Among the entries that follow, find the lines containing the string "setState" and copy them.

== Segment start ==

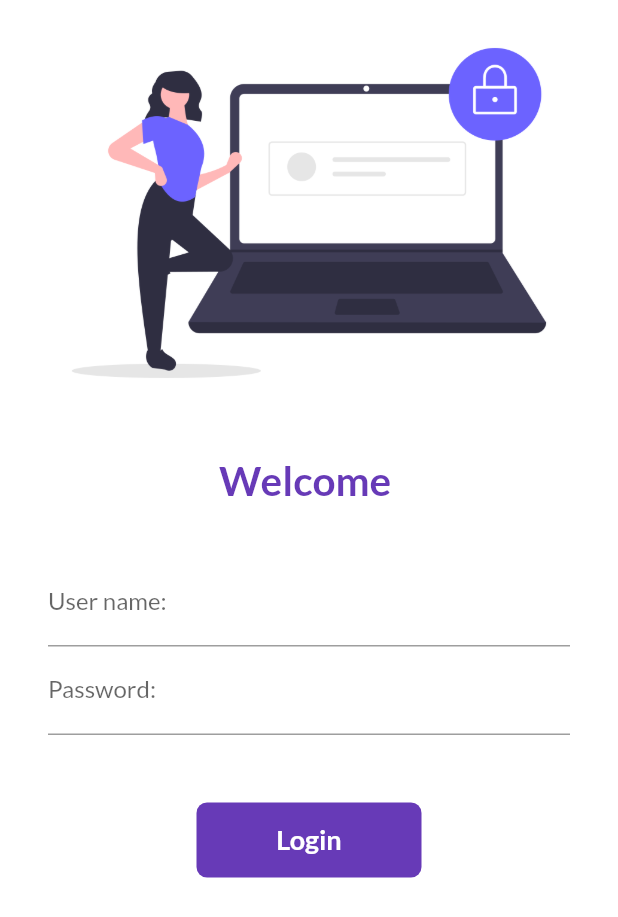
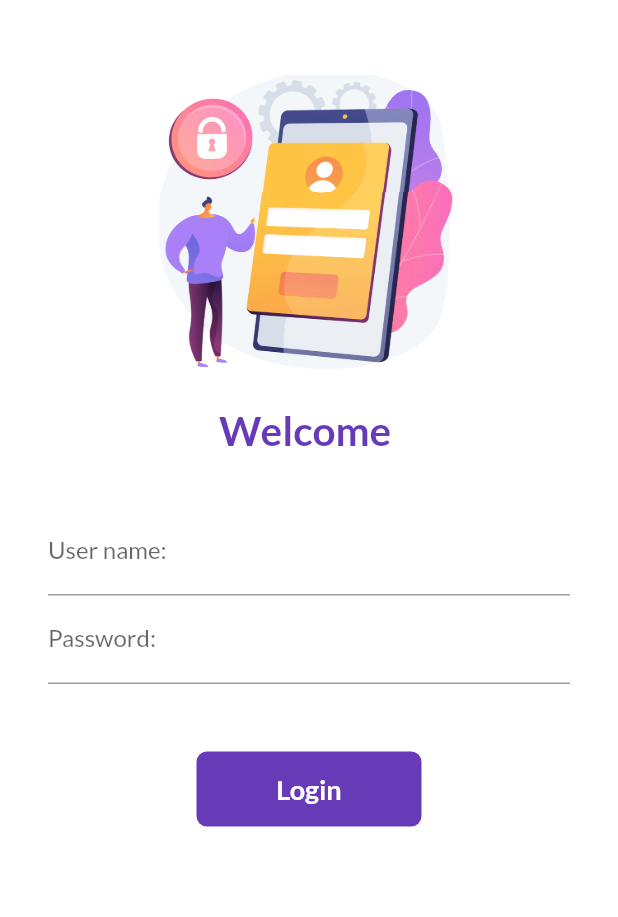
Before and after one commit to PoppyPretty/30daysofFlutter, a Flutter app: the screen it shows after launch, on a phone screen of 412 x 824 dp. Shown: the top 917 px of the screen. Run offline on Flutter 3.47's test engine with Material 2 defaults, Android fonts, the phone set to English and light mode, and no system bars; our stand-ins replace google_fonts.

Commit message:
Day 8 completed

```diff
--- a/lib/screens/login_page.dart
+++ b/lib/screens/login_page.dart
@@ -11,17 +11,43 @@ class LoginPage extends StatefulWidget {
 class _LoginPageState extends State<LoginPage> {
   String name = "";
   bool changeButton = false;
+  final _formKey = GlobalKey<FormState>();
+
+  // moveToHome(BuildContext context) async {
+  moveToHome(BuildContext context) {
+    // _formKey.currentState!... MEANS _formKey.currentState is NOT NULL
+    if (_formKey.currentState!.validate()) {
+      setState(() {
+        changeButton = true;
+      });
+
+      // await Future.delayed(const Duration(seconds: 1));
+      // await Navigator.pushNamed(context, MyRoutes.homeRoute);
+      Navigator.pushNamed(context, MyRoutes.homeRoute);
+
+      setState(() {
+        changeButton = false;
+      });
+    }
+  }
 
   @override
   Widget build(BuildContext context) {
     return Material(
       color: Colors.white,
       child: SingleChildScrollView(
+        child: Form(
+          key: _formKey,
           child: Column(
             children: [
+              const SizedBox(
+                height: 50.0,
+              ),
               Image.asset(
-              "assets/images/login_image.png",
-              fit: BoxFit.cover,
+                "assets/images/mobile_login_2.png",
+                height: 200.0,
+                width: 200.0,
+                fit: BoxFit.fill, //.cover,
               ),
               const SizedBox(
                 height: 20.0,
@@ -38,8 +64,8 @@ class _LoginPageState extends State<LoginPage> {
                 height: 20.0,
               ),
               Padding(
-              padding:
-                  const EdgeInsets.symmetric(vertical: 16.0, horizontal: 32.0),
+                padding: const EdgeInsets.symmetric(
+                    vertical: 16.0, horizontal: 32.0),
                 child: Column(
                   children: [
                     TextFormField(
@@ -47,6 +73,13 @@ class _LoginPageState extends State<LoginPage> {
                         labelText: "User name:",
                         hintText: "Enter user name",
                       ),
+                      validator: (value) {
+                        // value!... MEANS value is NOT NULL
+                        if (value!.trim().isEmpty) {
+                          return "User name cannot be empty";
+                        }
+                        return null;
+                      },
                       onChanged: ((value) {
                         name = value;
                         setState(() {});
@@ -58,33 +91,32 @@ class _LoginPageState extends State<LoginPage> {
                         labelText: "Password:",
                         hintText: "Enter password",
                       ),
+                      validator: (value) {
+                        // value!... MEANS value is NOT NULL
+                        if (value!.trim().isEmpty) {
+                          return "Password cannot be empty";
+                        } else if (value.trim().length < 6) {
+                          return "Password should have atleast 6 characters";
+                        }
+                        return null;
+                      },
                     ),
                     const SizedBox(
                       height: 45.0,
                     ),
-                  InkWell(
-                    onTap: (() async {
-                      setState(() async {
-                        changeButton = true;
-                      });
-                      await Future.delayed(const Duration(seconds: 1));
-                      // WARNING: Don't use BuildContexts across async gaps
-                      Navigator.pushNamed(context, MyRoutes.homeRoute);
-                    }),
+                    Material(
+                      color: Colors.deepPurple,
+                      borderRadius:
+                          BorderRadius.circular(changeButton ? 50 : 7),
+                      child: InkWell(
+                        onTap: () => moveToHome(context),
                         child: AnimatedContainer(
                           duration: const Duration(
-                        seconds: 10,
+                            seconds: 1,
                           ),
                           width: changeButton ? 50 : 150,
                           height: 50,
                           alignment: Alignment.center,
-                      decoration: BoxDecoration(
-                        color: Colors.deepPurple,
-                        // shape:
-                        //     changeButton ? BoxShape.circle : BoxShape.rectangle,
-                        borderRadius:
-                            BorderRadius.circular(changeButton ? 50 : 7),
-                      ),
                           child: changeButton
                               ? const Icon(
                                   Icons.done,
@@ -96,6 +128,7 @@ class _LoginPageState extends State<LoginPage> {
                                     color: Colors.white,
                                     fontSize: 18,
                                     fontWeight: FontWeight.bold,
+                                  ),
                                 ),
                         ),
                       ),
@@ -115,6 +148,7 @@ class _LoginPageState extends State<LoginPage> {
             ],
           ),
         ),
+      ),
     );
   }
 }
```
Also changed, not shown: assets/images/mobile_login_1.png (added), assets/images/mobile_login_2.png (added). Lines whose indentation alone changed are shown as unchanged.
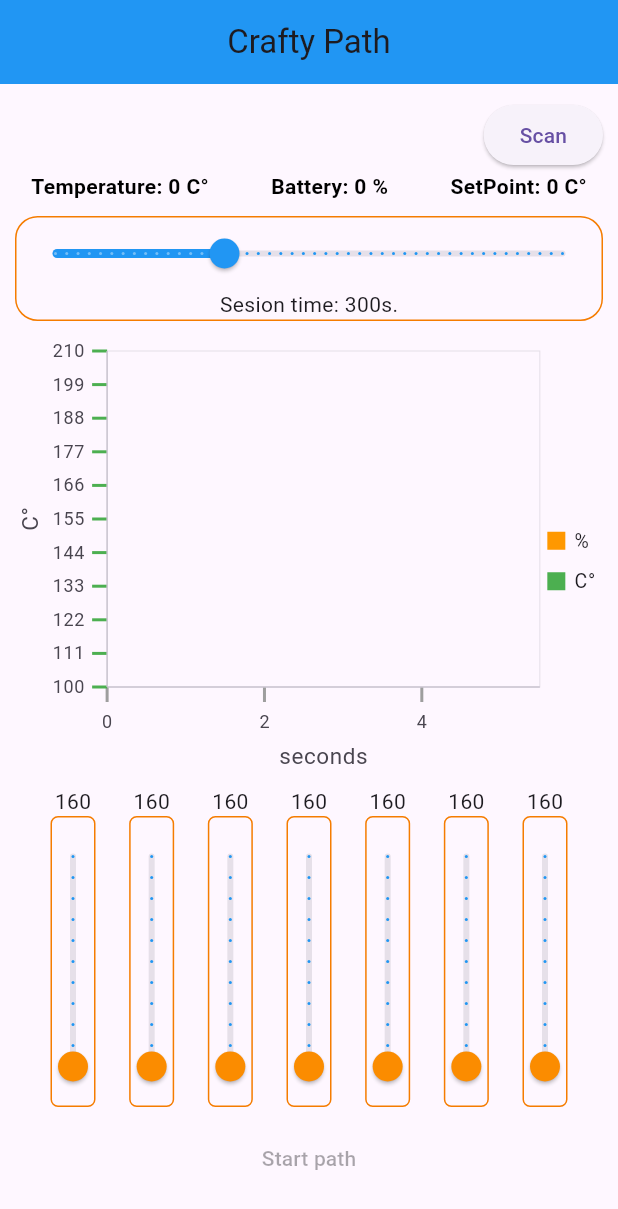
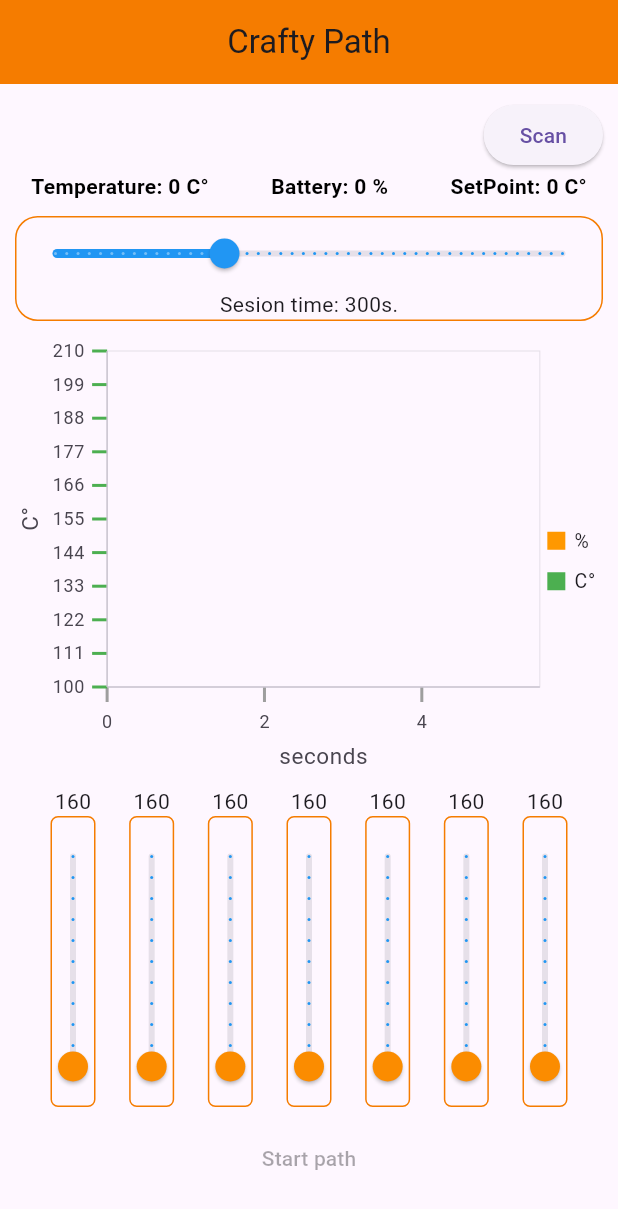
Before and after one commit to lwrdjne4/path, a Flutter app: the screen it shows after launch, on a phone screen of 412 x 824 dp. Shown: the top 1209 px of the screen. Run offline on Flutter 3.47's test engine with Material 3 defaults, Android fonts, the phone set to English and light mode, and no system bars; our stand-ins replace convert, flutter_tts, loading_animation_widget, permission_handler, shared_preferences, syncfusion_flutter_charts and 1 more; missing offline and left inert: universal_ble.

Commit message:
back to orange

```diff
--- a/lib/main.dart
+++ b/lib/main.dart
@@ -514,7 +514,7 @@
       debugShowCheckedModeBanner: false,
       home: Scaffold(
         appBar: AppBar(
-          backgroundColor: Colors.blue,// Colors.orange.shade700,
+          backgroundColor: Colors.orange.shade700,
           title: const Text("Crafty Path"),
           centerTitle: true,
         ),
```
Also changed, not shown: 4 other files.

== Segment end ==

SOLUTION TO THIS PROBLEM:
+      setState(() {
+      setState(() {
                         setState(() {});
-                      setState(() async {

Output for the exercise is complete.